- _Instructions to follow_
Pull out every line from the listing that has the word "width".
(Material supplied)
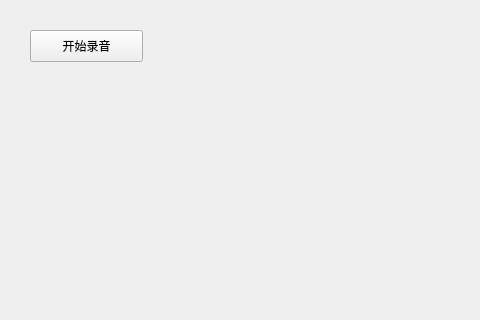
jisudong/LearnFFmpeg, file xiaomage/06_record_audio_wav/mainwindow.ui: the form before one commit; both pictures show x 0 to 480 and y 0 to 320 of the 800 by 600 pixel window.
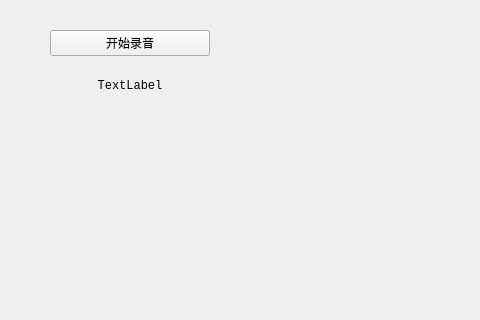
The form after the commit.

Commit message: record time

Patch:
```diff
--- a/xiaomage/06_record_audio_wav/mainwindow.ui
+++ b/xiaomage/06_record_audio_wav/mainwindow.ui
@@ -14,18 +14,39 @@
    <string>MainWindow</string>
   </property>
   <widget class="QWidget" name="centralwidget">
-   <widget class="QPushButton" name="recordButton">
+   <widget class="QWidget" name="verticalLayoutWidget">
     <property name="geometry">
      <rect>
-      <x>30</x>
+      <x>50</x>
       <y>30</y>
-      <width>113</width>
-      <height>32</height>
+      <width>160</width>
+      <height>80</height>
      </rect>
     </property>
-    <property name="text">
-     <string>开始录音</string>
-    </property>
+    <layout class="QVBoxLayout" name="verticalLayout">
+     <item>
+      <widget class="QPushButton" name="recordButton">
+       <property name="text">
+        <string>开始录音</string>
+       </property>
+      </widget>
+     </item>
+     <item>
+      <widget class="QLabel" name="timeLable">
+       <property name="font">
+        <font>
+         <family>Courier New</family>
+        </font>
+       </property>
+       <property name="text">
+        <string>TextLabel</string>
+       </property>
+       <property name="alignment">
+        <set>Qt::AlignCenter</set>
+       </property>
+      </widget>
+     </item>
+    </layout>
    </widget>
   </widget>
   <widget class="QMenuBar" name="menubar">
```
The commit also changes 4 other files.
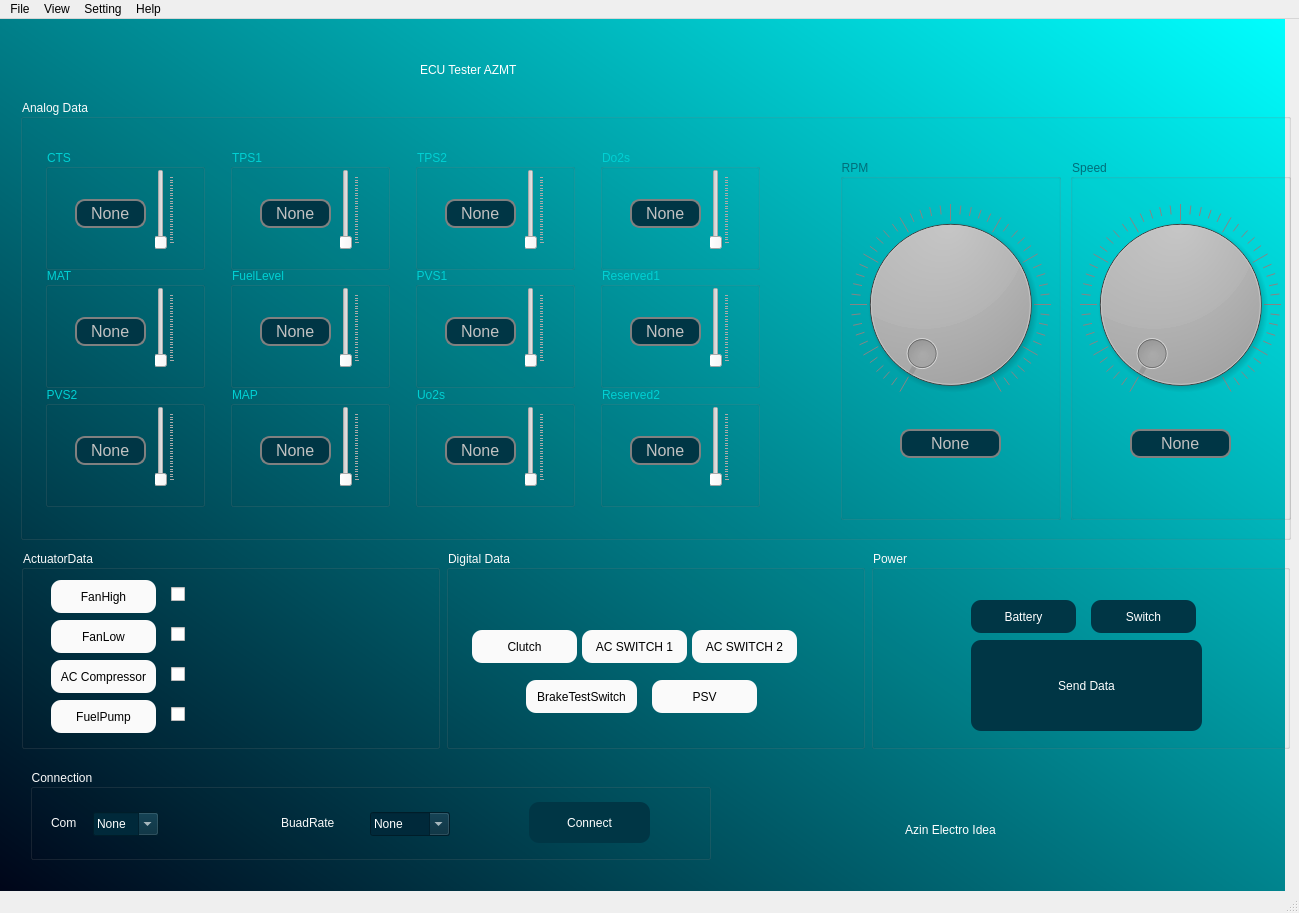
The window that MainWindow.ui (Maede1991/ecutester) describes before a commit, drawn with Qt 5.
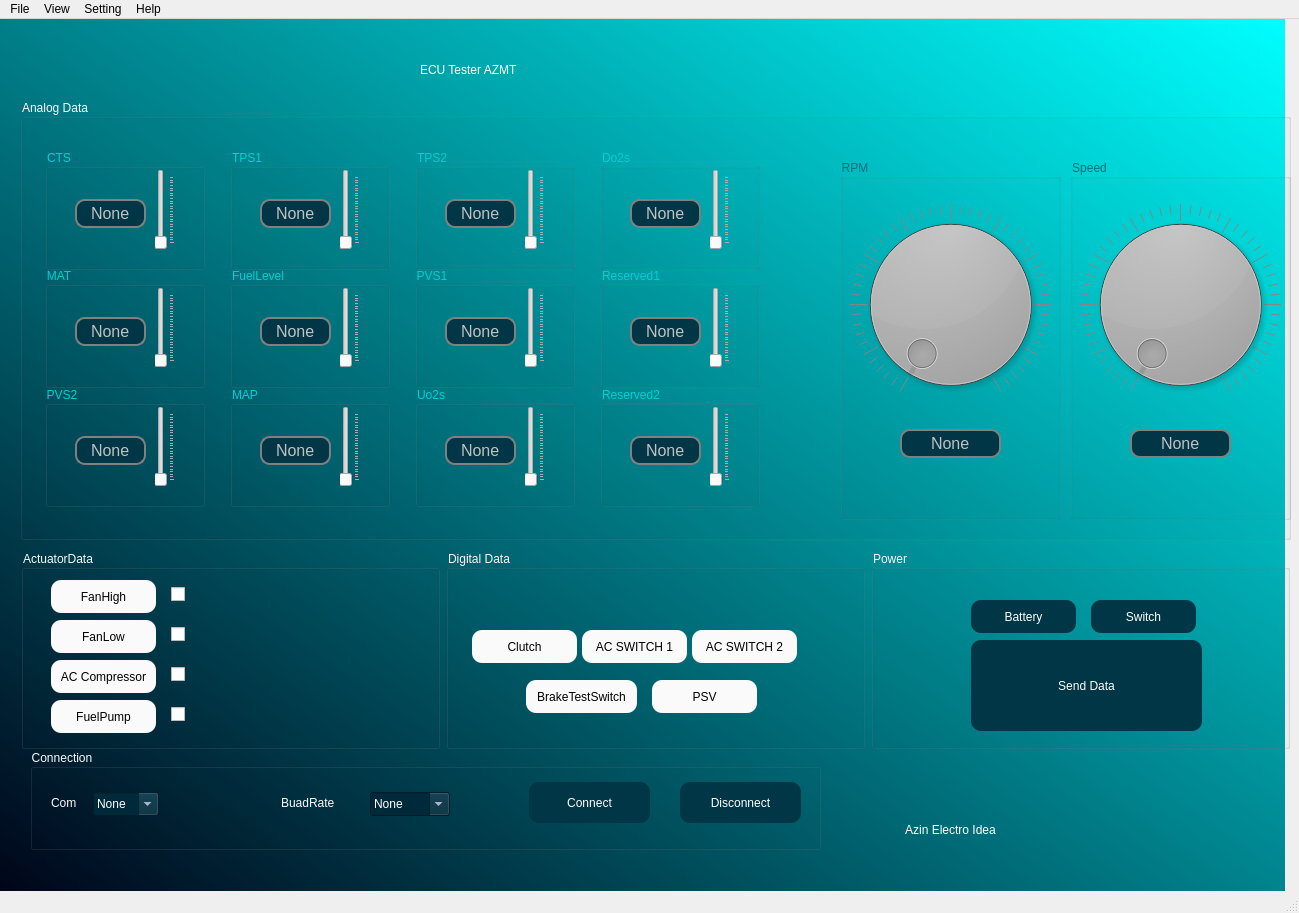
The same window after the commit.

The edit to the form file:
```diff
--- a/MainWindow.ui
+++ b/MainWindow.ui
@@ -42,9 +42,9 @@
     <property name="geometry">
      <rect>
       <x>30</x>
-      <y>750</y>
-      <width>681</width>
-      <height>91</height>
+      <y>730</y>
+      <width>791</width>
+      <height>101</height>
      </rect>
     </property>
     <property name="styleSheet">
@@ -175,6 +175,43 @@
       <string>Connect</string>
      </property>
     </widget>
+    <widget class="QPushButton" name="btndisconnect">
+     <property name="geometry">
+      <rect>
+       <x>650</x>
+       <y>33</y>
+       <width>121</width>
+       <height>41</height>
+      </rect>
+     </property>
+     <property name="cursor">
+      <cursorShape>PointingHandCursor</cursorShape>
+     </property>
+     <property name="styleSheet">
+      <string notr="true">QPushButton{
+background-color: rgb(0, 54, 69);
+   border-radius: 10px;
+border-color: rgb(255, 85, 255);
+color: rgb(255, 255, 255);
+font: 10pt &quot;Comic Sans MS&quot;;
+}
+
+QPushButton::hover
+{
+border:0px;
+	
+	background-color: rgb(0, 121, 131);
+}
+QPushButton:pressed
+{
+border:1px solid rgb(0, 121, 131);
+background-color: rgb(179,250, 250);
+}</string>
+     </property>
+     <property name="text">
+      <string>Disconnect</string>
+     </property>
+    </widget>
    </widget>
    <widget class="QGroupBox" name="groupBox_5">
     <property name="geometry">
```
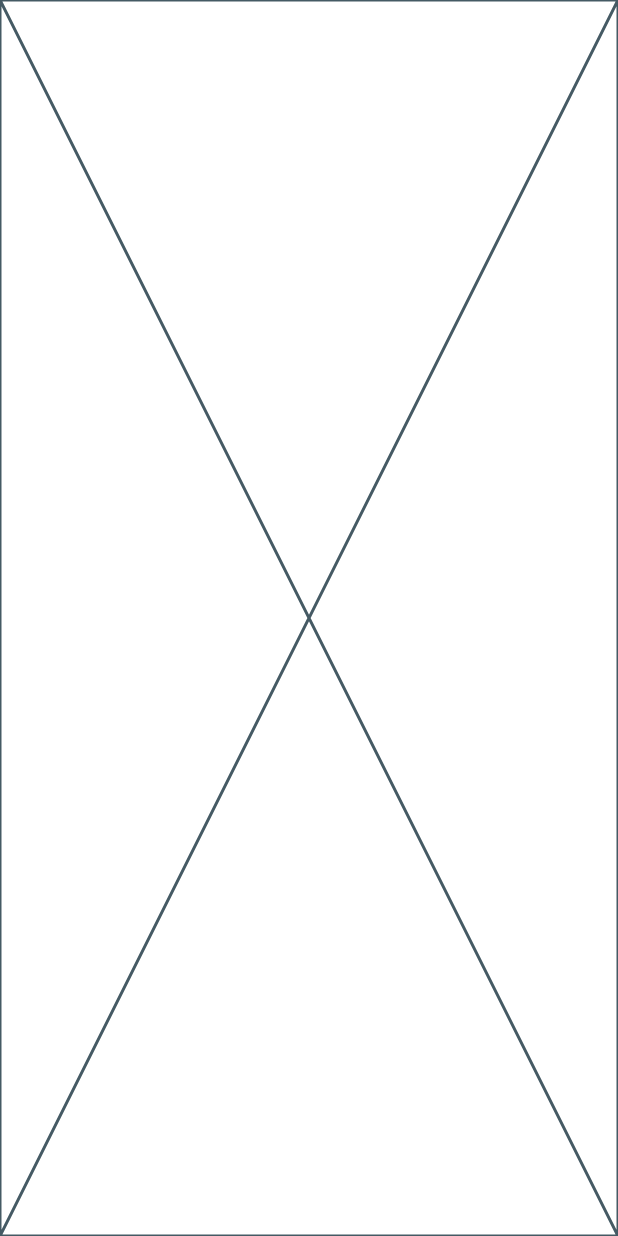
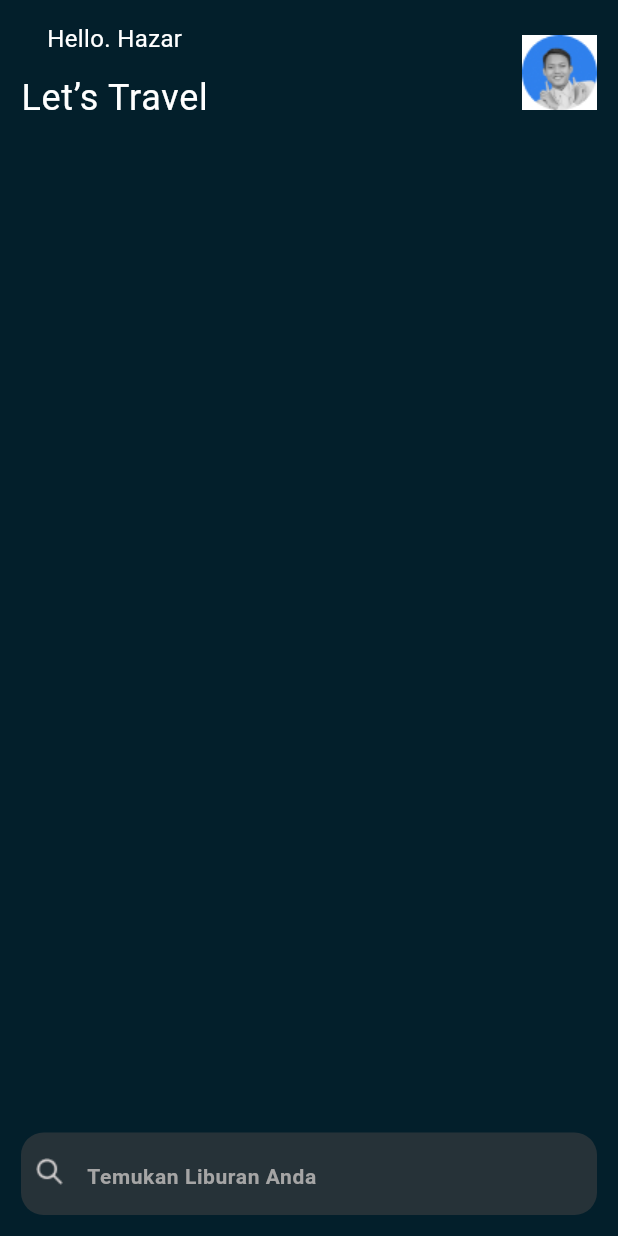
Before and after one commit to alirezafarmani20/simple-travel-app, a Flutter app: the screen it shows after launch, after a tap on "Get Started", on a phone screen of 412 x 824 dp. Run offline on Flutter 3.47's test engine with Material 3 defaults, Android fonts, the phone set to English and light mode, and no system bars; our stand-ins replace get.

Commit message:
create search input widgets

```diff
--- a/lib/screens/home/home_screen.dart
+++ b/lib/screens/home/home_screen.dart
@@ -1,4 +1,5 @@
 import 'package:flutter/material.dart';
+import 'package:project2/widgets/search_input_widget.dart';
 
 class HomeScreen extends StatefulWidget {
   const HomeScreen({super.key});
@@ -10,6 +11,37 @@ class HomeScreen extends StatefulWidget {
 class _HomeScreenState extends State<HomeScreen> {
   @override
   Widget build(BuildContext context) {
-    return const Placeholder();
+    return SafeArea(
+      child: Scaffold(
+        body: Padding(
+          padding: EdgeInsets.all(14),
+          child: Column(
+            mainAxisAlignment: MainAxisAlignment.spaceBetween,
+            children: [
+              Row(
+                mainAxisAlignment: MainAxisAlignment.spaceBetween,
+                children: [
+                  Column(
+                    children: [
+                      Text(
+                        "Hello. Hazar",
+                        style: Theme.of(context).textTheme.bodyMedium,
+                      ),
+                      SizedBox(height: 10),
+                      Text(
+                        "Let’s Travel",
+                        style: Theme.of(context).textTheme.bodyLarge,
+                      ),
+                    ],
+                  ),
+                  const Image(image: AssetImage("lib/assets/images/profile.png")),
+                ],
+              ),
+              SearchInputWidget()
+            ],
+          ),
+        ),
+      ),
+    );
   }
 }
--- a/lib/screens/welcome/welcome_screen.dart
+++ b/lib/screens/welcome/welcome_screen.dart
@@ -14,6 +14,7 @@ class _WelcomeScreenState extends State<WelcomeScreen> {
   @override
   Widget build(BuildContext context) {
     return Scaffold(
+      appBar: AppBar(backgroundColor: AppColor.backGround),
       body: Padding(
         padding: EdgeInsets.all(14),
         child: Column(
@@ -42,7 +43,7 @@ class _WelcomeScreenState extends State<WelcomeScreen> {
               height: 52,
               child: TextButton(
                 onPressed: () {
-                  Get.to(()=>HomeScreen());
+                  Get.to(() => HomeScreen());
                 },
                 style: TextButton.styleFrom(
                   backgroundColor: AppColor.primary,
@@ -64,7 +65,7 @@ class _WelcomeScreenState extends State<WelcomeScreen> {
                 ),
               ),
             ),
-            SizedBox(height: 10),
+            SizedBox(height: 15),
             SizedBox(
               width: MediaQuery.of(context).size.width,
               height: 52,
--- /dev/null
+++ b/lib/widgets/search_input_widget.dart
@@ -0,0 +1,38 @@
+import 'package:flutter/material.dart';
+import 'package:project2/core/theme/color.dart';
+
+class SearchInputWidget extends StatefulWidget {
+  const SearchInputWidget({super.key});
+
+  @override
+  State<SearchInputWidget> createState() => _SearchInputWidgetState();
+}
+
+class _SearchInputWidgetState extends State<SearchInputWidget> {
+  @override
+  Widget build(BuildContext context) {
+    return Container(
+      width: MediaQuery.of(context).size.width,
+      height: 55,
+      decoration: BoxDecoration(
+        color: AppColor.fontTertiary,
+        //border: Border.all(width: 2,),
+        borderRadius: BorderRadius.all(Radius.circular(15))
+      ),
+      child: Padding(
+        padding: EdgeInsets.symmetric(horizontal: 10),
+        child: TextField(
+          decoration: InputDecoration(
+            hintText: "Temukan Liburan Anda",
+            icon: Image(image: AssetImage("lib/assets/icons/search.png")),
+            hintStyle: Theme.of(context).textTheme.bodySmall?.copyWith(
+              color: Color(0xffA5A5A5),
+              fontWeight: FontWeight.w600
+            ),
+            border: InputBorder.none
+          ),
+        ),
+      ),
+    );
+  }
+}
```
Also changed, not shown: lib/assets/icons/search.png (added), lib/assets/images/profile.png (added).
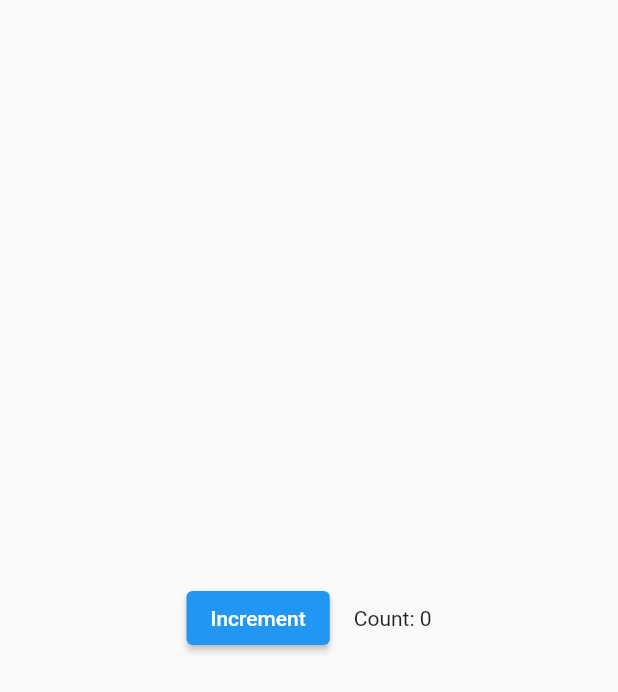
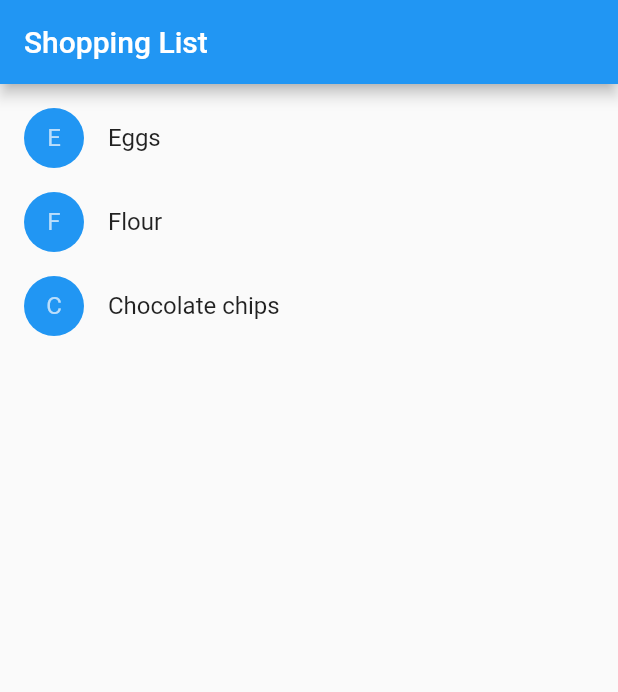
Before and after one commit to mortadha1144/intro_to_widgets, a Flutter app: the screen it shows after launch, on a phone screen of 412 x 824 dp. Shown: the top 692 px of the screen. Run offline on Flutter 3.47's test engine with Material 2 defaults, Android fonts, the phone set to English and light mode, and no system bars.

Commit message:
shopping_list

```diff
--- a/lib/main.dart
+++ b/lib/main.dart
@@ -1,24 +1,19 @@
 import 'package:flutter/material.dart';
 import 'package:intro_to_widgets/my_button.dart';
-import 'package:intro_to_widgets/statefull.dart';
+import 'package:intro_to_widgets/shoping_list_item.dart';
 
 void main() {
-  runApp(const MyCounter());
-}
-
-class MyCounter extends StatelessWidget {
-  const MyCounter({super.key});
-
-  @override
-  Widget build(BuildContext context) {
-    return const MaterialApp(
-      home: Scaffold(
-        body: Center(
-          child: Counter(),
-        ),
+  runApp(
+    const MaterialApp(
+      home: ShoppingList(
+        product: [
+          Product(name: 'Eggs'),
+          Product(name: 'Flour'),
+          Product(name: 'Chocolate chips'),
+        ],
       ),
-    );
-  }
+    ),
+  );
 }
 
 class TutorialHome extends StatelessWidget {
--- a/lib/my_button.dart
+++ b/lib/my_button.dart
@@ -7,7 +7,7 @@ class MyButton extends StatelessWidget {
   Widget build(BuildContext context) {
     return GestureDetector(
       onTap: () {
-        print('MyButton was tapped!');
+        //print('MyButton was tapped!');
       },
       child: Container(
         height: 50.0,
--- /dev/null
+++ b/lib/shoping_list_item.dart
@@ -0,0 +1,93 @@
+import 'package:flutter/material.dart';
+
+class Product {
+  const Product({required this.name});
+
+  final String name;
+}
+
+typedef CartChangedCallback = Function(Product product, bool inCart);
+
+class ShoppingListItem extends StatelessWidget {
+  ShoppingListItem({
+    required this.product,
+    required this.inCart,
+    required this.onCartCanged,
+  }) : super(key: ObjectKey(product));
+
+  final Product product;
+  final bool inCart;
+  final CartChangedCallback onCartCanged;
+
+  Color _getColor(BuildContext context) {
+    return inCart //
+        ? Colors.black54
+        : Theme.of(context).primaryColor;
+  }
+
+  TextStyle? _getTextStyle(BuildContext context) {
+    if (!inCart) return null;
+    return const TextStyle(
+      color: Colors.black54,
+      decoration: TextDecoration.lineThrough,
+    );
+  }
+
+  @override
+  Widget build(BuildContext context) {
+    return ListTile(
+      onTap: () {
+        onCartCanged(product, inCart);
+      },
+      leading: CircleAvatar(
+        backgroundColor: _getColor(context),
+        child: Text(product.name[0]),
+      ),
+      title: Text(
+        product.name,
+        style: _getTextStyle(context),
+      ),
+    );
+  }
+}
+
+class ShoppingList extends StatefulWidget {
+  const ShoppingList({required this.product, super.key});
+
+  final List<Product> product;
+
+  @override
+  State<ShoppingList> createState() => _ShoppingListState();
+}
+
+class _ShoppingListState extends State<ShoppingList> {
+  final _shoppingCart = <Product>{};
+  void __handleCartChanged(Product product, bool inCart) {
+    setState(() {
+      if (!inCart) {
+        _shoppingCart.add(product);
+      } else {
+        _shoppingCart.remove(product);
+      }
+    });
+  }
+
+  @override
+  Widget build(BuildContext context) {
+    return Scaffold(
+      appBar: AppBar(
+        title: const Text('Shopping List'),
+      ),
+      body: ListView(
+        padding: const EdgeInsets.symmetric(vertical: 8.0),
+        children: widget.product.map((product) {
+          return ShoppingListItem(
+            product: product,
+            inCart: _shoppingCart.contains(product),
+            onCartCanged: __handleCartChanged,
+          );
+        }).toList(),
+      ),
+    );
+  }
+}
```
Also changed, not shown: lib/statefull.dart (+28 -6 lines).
(End Material supplied)
- _Task output_
-      <width>113</width>
+      <width>160</width>
-      <width>681</width>
+      <width>791</width>
+       <width>121</width>
               width: MediaQuery.of(context).size.width,
+      width: MediaQuery.of(context).size.width,
+        //border: Border.all(width: 2,),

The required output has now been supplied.